Data shown:

◆ ◆ ◆ ◆ ◆ ◆ ◆

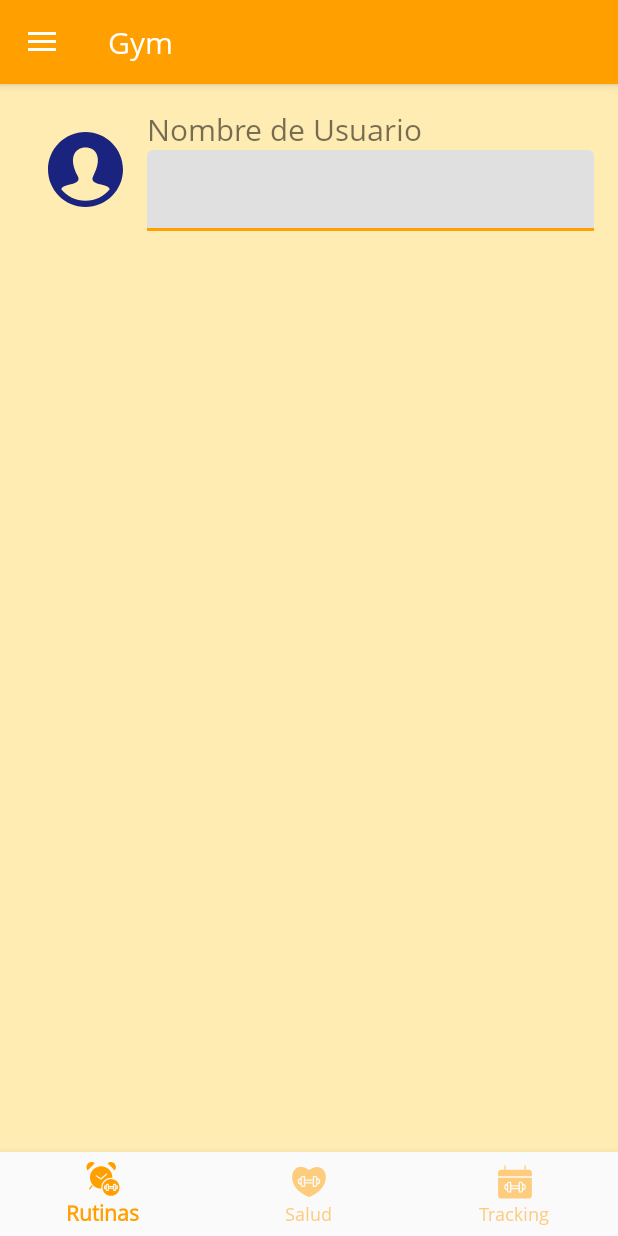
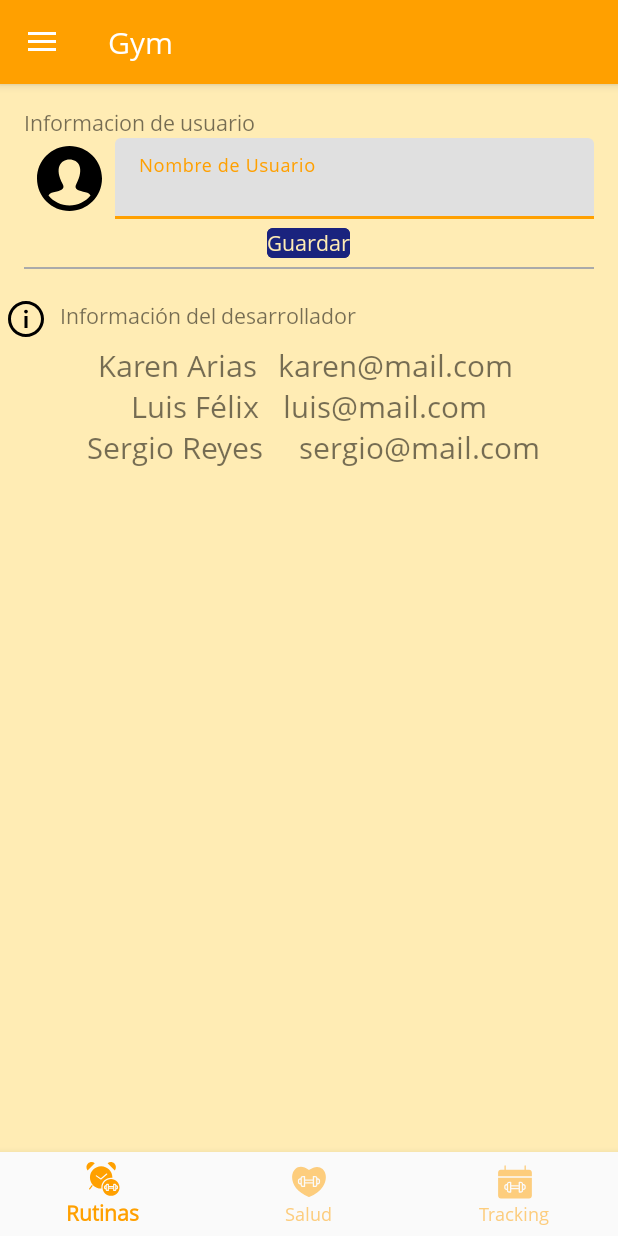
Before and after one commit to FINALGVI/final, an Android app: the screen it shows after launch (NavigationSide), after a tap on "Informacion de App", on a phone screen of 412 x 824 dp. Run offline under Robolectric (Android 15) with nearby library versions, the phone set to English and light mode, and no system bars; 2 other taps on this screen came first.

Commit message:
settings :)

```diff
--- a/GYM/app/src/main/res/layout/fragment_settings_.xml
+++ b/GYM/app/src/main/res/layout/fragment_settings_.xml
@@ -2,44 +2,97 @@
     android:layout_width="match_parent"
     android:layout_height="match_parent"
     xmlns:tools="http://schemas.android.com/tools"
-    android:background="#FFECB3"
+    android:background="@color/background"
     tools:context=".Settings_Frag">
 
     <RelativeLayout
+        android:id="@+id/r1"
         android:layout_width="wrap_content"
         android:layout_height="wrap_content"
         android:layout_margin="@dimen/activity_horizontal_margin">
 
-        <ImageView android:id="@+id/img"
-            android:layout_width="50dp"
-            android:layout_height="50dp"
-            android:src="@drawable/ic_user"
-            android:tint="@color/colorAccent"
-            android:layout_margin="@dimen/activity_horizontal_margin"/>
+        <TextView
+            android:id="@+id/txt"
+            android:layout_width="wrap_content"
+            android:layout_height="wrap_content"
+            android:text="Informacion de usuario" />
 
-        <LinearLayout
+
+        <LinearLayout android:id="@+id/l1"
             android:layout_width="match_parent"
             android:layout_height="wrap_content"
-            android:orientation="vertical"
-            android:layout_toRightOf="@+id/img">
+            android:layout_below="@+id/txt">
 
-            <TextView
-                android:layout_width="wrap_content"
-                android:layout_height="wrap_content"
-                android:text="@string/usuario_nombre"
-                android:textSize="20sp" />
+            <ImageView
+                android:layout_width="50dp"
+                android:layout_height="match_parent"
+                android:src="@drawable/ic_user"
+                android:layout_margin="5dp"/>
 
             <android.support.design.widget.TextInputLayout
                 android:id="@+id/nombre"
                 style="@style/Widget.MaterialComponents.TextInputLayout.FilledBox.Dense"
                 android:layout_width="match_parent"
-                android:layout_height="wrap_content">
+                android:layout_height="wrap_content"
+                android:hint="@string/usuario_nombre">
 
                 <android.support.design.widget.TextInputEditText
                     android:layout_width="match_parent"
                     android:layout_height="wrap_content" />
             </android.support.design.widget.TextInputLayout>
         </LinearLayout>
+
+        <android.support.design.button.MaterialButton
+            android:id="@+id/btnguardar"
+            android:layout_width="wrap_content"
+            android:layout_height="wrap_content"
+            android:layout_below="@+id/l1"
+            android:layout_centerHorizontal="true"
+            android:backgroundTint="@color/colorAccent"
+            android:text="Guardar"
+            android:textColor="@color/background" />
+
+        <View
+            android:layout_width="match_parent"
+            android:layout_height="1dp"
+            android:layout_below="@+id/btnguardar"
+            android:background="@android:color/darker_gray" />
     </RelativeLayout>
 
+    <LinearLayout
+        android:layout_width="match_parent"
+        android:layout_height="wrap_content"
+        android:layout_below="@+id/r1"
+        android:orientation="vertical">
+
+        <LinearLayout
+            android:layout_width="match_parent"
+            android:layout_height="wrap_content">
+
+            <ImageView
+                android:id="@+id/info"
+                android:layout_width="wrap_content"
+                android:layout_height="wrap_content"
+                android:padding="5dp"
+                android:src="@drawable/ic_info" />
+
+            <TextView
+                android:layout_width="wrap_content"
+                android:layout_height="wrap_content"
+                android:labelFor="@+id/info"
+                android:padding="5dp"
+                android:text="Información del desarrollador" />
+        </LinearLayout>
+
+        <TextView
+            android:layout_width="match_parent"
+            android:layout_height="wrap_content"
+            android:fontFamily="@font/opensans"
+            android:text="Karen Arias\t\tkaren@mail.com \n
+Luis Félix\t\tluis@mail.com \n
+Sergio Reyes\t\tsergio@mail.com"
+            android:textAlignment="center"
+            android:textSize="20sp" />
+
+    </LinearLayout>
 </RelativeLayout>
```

◆ ◆ ◆ ◆ ◆ ◆ ◆

Instructions for the task: Line by line, return the listing above exactly, dropping every picture.

Response to this task:
Before and after one commit to FINALGVI/final, an Android app: the screen it shows after launch (NavigationSide), after a tap on "Informacion de App", on a phone screen of 412 x 824 dp. Run offline under Robolectric (Android 15) with nearby library versions, the phone set to English and light mode, and no system bars; 2 other taps on this screen came first.

Commit message:
settings :)

```diff
--- a/GYM/app/src/main/res/layout/fragment_settings_.xml
+++ b/GYM/app/src/main/res/layout/fragment_settings_.xml
@@ -2,44 +2,97 @@
     android:layout_width="match_parent"
     android:layout_height="match_parent"
     xmlns:tools="http://schemas.android.com/tools"
-    android:background="#FFECB3"
+    android:background="@color/background"
     tools:context=".Settings_Frag">
 
     <RelativeLayout
+        android:id="@+id/r1"
         android:layout_width="wrap_content"
         android:layout_height="wrap_content"
         android:layout_margin="@dimen/activity_horizontal_margin">
 
-        <ImageView android:id="@+id/img"
-            android:layout_width="50dp"
-            android:layout_height="50dp"
-            android:src="@drawable/ic_user"
-            android:tint="@color/colorAccent"
-            android:layout_margin="@dimen/activity_horizontal_margin"/>
+        <TextView
+            android:id="@+id/txt"
+            android:layout_width="wrap_content"
+            android:layout_height="wrap_content"
+            android:text="Informacion de usuario" />
 
-        <LinearLayout
+
+        <LinearLayout android:id="@+id/l1"
             android:layout_width="match_parent"
             android:layout_height="wrap_content"
-            android:orientation="vertical"
-            android:layout_toRightOf="@+id/img">
+            android:layout_below="@+id/txt">
 
-            <TextView
-                android:layout_width="wrap_content"
-                android:layout_height="wrap_content"
-                android:text="@string/usuario_nombre"
-                android:textSize="20sp" />
+            <ImageView
+                android:layout_width="50dp"
+                android:layout_height="match_parent"
+                android:src="@drawable/ic_user"
+                android:layout_margin="5dp"/>
 
             <android.support.design.widget.TextInputLayout
                 android:id="@+id/nombre"
                 style="@style/Widget.MaterialComponents.TextInputLayout.FilledBox.Dense"
                 android:layout_width="match_parent"
-                android:layout_height="wrap_content">
+                android:layout_height="wrap_content"
+                android:hint="@string/usuario_nombre">
 
                 <android.support.design.widget.TextInputEditText
                     android:layout_width="match_parent"
                     android:layout_height="wrap_content" />
             </android.support.design.widget.TextInputLayout>
         </LinearLayout>
+
+        <android.support.design.button.MaterialButton
+            android:id="@+id/btnguardar"
+            android:layout_width="wrap_content"
+            android:layout_height="wrap_content"
+            android:layout_below="@+id/l1"
+            android:layout_centerHorizontal="true"
+            android:backgroundTint="@color/colorAccent"
+            android:text="Guardar"
+            android:textColor="@color/background" />
+
+        <View
+            android:layout_width="match_parent"
+            android:layout_height="1dp"
+            android:layout_below="@+id/btnguardar"
+            android:background="@android:color/darker_gray" />
     </RelativeLayout>
 
+    <LinearLayout
+        android:layout_width="match_parent"
+        android:layout_height="wrap_content"
+        android:layout_below="@+id/r1"
+        android:orientation="vertical">
+
+        <LinearLayout
+            android:layout_width="match_parent"
+            android:layout_height="wrap_content">
+
+            <ImageView
+                android:id="@+id/info"
+                android:layout_width="wrap_content"
+                android:layout_height="wrap_content"
+                android:padding="5dp"
+                android:src="@drawable/ic_info" />
+
+            <TextView
+                android:layout_width="wrap_content"
+                android:layout_height="wrap_content"
+                android:labelFor="@+id/info"
+                android:padding="5dp"
+                android:text="Información del desarrollador" />
+        </LinearLayout>
+
+        <TextView
+            android:layout_width="match_parent"
+            android:layout_height="wrap_content"
+            android:fontFamily="@font/opensans"
+            android:text="Karen Arias\t\tkaren@mail.com \n
+Luis Félix\t\tluis@mail.com \n
+Sergio Reyes\t\tsergio@mail.com"
+            android:textAlignment="center"
+            android:textSize="20sp" />
+
+    </LinearLayout>
 </RelativeLayout>
```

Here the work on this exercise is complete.